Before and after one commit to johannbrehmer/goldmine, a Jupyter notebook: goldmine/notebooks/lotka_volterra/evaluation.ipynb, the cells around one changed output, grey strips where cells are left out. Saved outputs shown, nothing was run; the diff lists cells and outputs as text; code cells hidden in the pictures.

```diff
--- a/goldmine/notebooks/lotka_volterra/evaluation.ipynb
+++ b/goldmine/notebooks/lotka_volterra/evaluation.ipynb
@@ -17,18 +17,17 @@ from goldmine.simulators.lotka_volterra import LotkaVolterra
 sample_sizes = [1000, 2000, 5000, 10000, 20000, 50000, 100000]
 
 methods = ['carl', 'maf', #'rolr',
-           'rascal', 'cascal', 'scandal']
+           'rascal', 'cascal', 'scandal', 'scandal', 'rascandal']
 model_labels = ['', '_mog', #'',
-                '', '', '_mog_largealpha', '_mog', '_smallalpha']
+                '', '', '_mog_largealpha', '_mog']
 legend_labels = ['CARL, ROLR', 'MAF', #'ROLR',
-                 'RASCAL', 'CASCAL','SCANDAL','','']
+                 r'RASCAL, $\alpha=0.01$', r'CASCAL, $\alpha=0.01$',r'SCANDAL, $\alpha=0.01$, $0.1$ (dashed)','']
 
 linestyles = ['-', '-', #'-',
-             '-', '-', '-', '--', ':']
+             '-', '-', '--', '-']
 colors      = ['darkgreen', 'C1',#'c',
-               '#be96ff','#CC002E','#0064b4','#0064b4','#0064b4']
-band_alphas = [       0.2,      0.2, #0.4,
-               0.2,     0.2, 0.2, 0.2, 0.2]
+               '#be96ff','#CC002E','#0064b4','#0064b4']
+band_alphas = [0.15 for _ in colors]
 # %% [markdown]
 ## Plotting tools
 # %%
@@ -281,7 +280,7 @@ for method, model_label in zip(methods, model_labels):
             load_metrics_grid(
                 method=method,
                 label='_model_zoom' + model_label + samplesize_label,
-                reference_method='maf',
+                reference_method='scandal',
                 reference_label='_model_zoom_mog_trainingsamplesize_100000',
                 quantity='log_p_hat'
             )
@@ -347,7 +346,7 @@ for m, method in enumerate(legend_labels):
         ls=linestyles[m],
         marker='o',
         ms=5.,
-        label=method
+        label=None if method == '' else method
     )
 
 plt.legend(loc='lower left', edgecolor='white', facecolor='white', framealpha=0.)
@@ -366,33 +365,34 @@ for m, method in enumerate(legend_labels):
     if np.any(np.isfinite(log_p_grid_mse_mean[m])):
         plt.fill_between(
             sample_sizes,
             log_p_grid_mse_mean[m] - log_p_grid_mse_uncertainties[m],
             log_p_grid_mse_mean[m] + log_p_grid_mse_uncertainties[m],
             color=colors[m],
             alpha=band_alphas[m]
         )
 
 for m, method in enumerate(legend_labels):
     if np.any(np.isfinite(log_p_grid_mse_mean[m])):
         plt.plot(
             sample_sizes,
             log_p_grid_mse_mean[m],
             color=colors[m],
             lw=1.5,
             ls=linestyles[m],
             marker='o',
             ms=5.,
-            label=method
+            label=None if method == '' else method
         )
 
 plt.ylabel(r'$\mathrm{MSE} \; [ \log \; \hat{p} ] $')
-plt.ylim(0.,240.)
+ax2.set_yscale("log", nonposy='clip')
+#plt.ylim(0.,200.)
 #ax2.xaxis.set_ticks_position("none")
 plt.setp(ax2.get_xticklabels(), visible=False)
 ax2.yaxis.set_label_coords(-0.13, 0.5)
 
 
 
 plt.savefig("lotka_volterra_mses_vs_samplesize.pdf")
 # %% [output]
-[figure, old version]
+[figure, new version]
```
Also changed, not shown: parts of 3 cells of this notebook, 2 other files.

→ Action item:
Show, from the records above, every line that includes "colors".

→ Exercise answer:
 colors      = ['darkgreen', 'C1',#'c',
+band_alphas = [0.15 for _ in colors]
             color=colors[m],
             color=colors[m],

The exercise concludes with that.